school's psychologist, 56-year-old Mary Sherlach, and behavioural
therapist, 29-year-old Rachel D'Avino, were also laid to rest.
Missed: Olivia Engel, 6, will also be laid to rest today. Mourners pay their respects at her wake on Thursday
Innocent: Funerals were also held for Madeleine Hsu, 6, and Grace McDonnell, 7, on Friday
Victim: A funeral was also held for Olivia Engel, six.
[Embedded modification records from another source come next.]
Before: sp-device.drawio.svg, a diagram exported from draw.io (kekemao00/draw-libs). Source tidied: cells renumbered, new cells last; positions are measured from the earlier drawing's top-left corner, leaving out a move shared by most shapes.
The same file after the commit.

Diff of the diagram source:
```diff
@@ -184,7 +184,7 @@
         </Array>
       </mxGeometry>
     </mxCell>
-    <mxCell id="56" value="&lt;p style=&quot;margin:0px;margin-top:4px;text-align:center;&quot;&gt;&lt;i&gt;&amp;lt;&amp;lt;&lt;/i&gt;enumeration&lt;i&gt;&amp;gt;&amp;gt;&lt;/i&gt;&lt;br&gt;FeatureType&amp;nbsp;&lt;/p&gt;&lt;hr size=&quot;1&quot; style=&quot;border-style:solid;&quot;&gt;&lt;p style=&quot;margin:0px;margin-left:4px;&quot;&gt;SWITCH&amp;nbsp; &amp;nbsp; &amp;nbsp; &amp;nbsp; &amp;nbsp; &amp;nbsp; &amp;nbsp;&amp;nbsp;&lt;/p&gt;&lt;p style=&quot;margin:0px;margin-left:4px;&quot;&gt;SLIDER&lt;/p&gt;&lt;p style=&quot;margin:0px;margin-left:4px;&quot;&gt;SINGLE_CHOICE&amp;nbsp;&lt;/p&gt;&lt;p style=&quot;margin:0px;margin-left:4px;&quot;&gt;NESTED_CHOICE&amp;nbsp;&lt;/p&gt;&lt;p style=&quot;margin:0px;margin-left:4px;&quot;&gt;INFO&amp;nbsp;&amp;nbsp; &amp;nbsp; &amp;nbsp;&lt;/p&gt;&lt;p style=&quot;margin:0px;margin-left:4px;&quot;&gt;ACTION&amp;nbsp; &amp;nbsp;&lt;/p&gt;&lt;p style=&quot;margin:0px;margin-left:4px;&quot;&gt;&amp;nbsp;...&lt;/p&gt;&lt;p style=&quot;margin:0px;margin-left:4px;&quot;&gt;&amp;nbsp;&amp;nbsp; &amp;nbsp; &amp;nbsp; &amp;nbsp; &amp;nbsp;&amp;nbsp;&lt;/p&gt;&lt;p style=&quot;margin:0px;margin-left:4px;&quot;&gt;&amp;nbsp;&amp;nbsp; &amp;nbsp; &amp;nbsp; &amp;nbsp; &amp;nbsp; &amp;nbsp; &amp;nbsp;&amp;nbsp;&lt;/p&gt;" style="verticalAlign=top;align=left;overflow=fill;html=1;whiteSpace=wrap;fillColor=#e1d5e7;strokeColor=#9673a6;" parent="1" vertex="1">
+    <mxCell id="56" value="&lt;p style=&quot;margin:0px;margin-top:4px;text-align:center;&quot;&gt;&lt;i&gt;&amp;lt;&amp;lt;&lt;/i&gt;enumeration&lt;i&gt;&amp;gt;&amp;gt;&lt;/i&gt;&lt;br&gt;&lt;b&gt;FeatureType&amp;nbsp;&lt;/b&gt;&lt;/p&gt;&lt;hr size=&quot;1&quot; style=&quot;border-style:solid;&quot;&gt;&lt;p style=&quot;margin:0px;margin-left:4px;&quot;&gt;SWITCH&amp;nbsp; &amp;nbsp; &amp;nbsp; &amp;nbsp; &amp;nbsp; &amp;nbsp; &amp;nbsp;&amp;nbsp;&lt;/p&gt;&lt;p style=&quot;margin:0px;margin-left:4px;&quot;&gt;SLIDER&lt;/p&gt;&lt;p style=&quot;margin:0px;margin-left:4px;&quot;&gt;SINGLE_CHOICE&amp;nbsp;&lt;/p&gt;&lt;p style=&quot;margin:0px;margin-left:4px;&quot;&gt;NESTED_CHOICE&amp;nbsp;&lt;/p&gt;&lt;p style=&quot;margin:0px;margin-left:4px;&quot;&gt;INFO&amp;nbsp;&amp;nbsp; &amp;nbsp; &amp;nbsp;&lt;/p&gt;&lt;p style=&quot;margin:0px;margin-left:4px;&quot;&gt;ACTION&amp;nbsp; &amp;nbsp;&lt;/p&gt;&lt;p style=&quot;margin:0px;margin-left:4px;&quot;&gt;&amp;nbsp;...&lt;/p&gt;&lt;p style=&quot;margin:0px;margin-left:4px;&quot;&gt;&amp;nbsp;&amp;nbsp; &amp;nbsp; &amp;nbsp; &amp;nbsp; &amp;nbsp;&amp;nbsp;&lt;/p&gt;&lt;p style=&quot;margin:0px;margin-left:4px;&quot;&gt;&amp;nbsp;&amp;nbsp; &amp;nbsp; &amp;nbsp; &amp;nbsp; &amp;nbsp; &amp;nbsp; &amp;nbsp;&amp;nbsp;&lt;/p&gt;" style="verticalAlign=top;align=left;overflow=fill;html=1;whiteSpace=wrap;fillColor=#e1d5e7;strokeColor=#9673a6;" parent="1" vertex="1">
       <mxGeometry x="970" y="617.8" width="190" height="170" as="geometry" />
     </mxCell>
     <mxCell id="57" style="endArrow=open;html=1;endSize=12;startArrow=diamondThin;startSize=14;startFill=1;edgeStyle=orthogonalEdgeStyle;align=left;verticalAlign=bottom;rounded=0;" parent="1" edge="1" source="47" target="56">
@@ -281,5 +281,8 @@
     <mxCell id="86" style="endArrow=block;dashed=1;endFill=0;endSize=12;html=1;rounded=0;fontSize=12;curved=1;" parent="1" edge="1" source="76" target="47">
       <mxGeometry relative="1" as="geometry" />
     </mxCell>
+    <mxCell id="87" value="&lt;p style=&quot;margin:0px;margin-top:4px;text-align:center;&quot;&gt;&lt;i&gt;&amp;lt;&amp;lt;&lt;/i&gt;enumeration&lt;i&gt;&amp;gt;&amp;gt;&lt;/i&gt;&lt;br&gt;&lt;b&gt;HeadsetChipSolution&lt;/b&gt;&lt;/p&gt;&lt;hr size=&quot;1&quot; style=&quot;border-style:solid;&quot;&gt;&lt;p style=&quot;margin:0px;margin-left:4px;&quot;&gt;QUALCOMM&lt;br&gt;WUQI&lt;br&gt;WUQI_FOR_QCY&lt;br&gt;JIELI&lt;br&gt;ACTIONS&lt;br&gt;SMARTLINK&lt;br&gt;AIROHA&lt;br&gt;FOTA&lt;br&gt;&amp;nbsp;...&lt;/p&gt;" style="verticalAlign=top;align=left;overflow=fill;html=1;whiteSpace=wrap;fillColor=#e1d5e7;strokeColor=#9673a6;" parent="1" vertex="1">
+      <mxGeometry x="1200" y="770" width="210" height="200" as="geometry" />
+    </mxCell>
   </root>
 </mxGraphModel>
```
In the service, speakers recounted her last moments where a police officer picked her up while she was still alive and told her 'I love you'
Pain: Women embrace after observing a moment of silence nearby Sandy Hook Elementary on Friday
Miss D'Avino, who was remembered at a funeral in her hometown of Bethlehem, Connecticut, died just two days after her longtime boyfriend asked her parents for her hand in marriage.
He was going to propose to her on Christmas Eve.
After the massacre, it emerged that Miss D'Avino, who only began working at the school this fall, tried to draw the shooter away from children at the school, but was killed in the process.
Her friend Lissa Lovetere said teaching special needs children was a calling for Miss D'Avino.
'She had that gift, that maternal instinct. She cared for people,' Ms Lovetere told MailOnline on Sunday. 'Working with special needs children was her forte.'